  3. Light the candle and allow it to burn while you continue with the rest of the investigation.
  4. Record your observations of the burning candle.

Initial Obsevations:




1. What did you observe as the candle burned?


2. What was left after the candle burned?


Part 2

  1. Tear a piece of paper into small pieces and place them on the watch glass.
  2. Place the watch glass and the pieces of paper on the insulating pad.
  3. Light the pieces of paper with a match and allow them to burn completely.
  4. Record your observations of the burning paper.

Initial Observations:




3. What did you observe when the paper burned?


4. What was left after the paper burned?



Part 3

  1. Add a small scoop of table salt to a test tube that has been ½ filled with tap water.
  2. Place your thumb over the test tube and shake until the salt has dissolved.
  3. Record your observations.
  4. Add 5 drops of silver nitrate to the salt solution and record your observations.

Initial Observations:




5. What did you observe when you added salt to the water in the test tube and shook it?


6. What did you observe after adding the silver nitrate to the solution?



Part 4

  1. Place a small piece of magnesium ribbon in the test tube.
  2. Add 5 drops of hydrochloric acid to the test tube.
  3. Touch the bottom of the test tube and record your results.

Initial Observations:




7. What did you observe when the hydrochloric acid was added to the magnesium metal?



Answers to Data Sheet

  1. Smoke was given off, candle got smaller, wax melted and dripped.
  2. Melted wax.
  3. Smoke given off and paper turned black.
  4. Black ash.
  5. The salt disappeared.
  6. A white cloudy substance formed.
  7. The acid started bubbling, the magnesium disappeared and the test tube got hot.



To extend Part 3, make initial observations of the salt through a microscope.
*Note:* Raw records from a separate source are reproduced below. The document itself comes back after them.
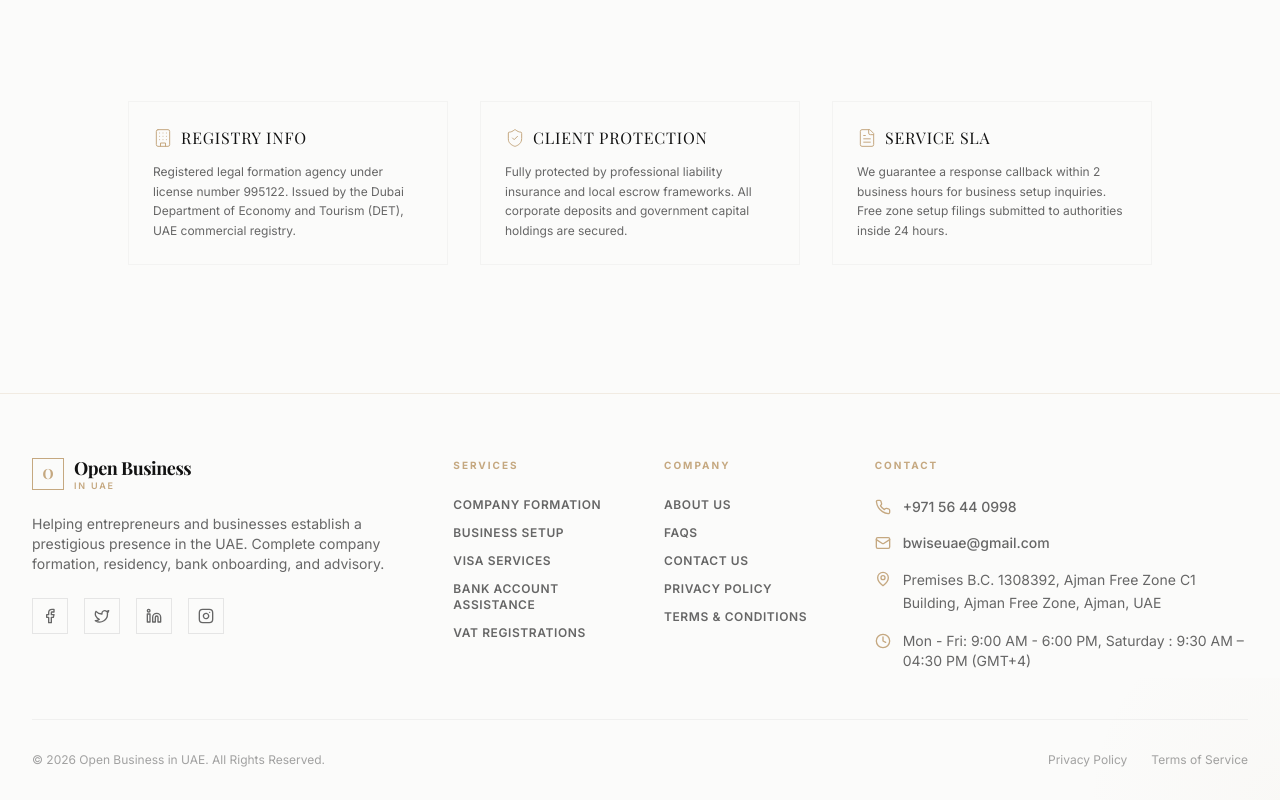
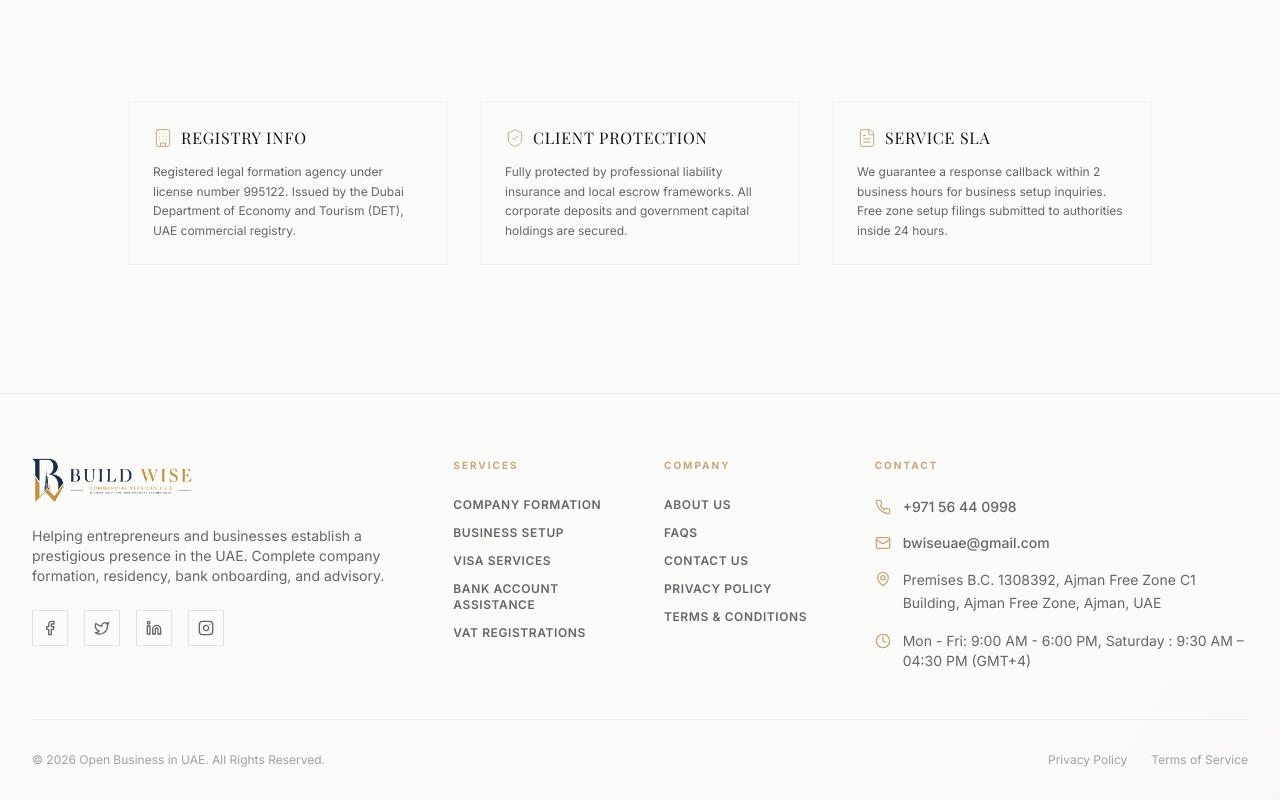
Before and after one commit to sandip15sss/open-business-uae, a Next.js app: page /contact in a window 1280 px wide. Shown: the part 2386-3186 px from the top of the page. Built offline with nearby package versions, Linux system fonts and the light colour scheme; a web font is replaced by a local one.

Commit message:
feat: add responsive build wise logos to header and footer, fix input validations

```diff
--- a/src/app/contact/page.tsx
+++ b/src/app/contact/page.tsx
@@ -404,7 +404,7 @@ export default function ContactPage() {
                   title="Official Email"
                   value="bwiseuae@gmail.com"
                   subtext="Average client response speed: 2 hours"
-                  href="mailto:sandipsawant0107@gmail.com"
+                  href="mailto:bwiseuae@gmail.com"
                   icon={Mail}
                   delay={0.15}
                 />
--- a/src/app/faq/page.tsx
+++ b/src/app/faq/page.tsx
@@ -160,7 +160,7 @@ export default function FAQPage() {
               </div>
               <div className="space-y-1">
                 <span className="font-sans text-[9px] tracking-widest text-charcoal/40 font-bold uppercase block">Instant WhatsApp</span>
-                <a href="https://wa.me/971301234567" target="_blank" rel="noopener noreferrer" className="font-serif text-lg font-normal text-charcoal hover:text-champagne-gold transition-colors block leading-tight">
+                <a href="https://wa.me/1301234567" target="_blank" rel="noopener noreferrer" className="font-serif text-lg font-normal text-charcoal hover:text-champagne-gold transition-colors block leading-tight">
                   Start Chat Now
                 </a>
                 <span className="font-sans text-xs text-slate-grey block">Online 24/7 support</span>
--- a/src/components/Footer.tsx
+++ b/src/components/Footer.tsx
@@ -1,5 +1,6 @@
 import React from "react";
 import Link from "next/link";
+import Image from "next/image";
 import { Phone, Mail, MapPin, Clock, Facebook, Twitter, Linkedin, Instagram } from "lucide-react";
 
 export default function Footer() {
@@ -16,16 +17,24 @@ export default function Footer() {
           {/* Column 1: Brand details (occupies 4 cols) */}
           <div className="lg:col-span-4 space-y-6">
             <Link href="/" className="flex items-center gap-2.5 group select-none">
-              <div className="w-8 h-8 rounded-none border border-champagne-gold bg-transparent flex items-center justify-center">
-                <span className="font-serif text-sm font-bold text-champagne-gold">O</span>
+              <div className="hidden w-8 h-8 rounded-none border border-champagne-gold bg-transparent flex items-center justify-center">
+                <span className="font-serif text-sm font-bold text-champagne-gold ">O</span>
               </div>
               <div className="flex flex-col text-left">
-                <span className="font-serif text-lg font-bold tracking-tight text-charcoal leading-none">
+                <span className="hidden font-serif text-lg font-bold tracking-tight text-charcoal leading-none">
                   Open Business
                 </span>
-                <span className="font-sans text-[9px] tracking-[0.2em] text-champagne-gold font-semibold uppercase leading-none mt-1">
+                <span className="hidden font-sans text-[9px] tracking-[0.2em] text-champagne-gold font-semibold uppercase leading-none mt-1">
                   in UAE
                 </span>
+                <Image
+                  src="/images/Build%20Wise%20Desktop%20logo.png" // Change extension to .svg if needed
+                  alt="Open Business Logo"
+                  width={160}
+                  height={45}
+                  priority
+                  className="object-contain"
+                />
               </div>
             </Link>
 
--- a/src/components/Header.tsx
+++ b/src/components/Header.tsx
@@ -48,7 +48,7 @@ export default function Header() {
               {/* Mobile Logo: Displayed on small screens, hidden on medium and up */}
               <div className="block md:hidden">
                 <Image
-                  src="/images/Build%20Wise%20Mobile%20logo.png" // Change extension to .svg if needed
+                  src="/images/Build%20Wise%20Desktop%20logo.png" // Change extension to .svg if needed
                   alt="Open Business Logo"
                   width={60}
                   height={60}
```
Then evaporate the water off and again look at the salt under a microscope to show that the salt was not altered by dissolving in the water.

Write out a recipe that involves cooking or baking. Identify each step in the recipe as either a chemical or a physical change.

Students with special needs

Click here for information on laboratories with students with special needs.



(To print out the assessment only, click here).

1. Identify each of the following as either a chemical or a physical change.

You must give a reason for your answer.


a. Melting candle wax. _______________________________________________


b. Burning a candle. _________________________________________________


c. Tearing paper. ___________________________________________________


d. Burning paper. ___________________________________________________


e. Dissolving table salt. _______________________________________________


f. Mixing salt water and silver nitrate. _____________________________________


g. Cutting pieces of magnesium ribbon. ____________________________________


h. Mixing magnesium ribbon and HCl. _____________________________________


2. Describe two observations you might make when a physical change occurs.


3. Describe two observations you might make when a chemical change takes place.


Answers to Post-Lab Worksheet

a. Physical, wax just gets smaller.
b. Chemical, candle changes to new substance, gas given off, heat given off.
c. Physical, paper gets smaller.
d. Chemical, paper changes.
e. Physical, salt is still present, can verify by tasting and evaporating.
f. Chemical, a new substance formed.
g. Physical, ribbon is made into smaller pieces.
h. Chemical, new substance is produced and heat given off.
2. The original substances stay the same, no energy changes, no gas given off and no color change.
3. New substances are produced, heat given off, color change and a gas given off.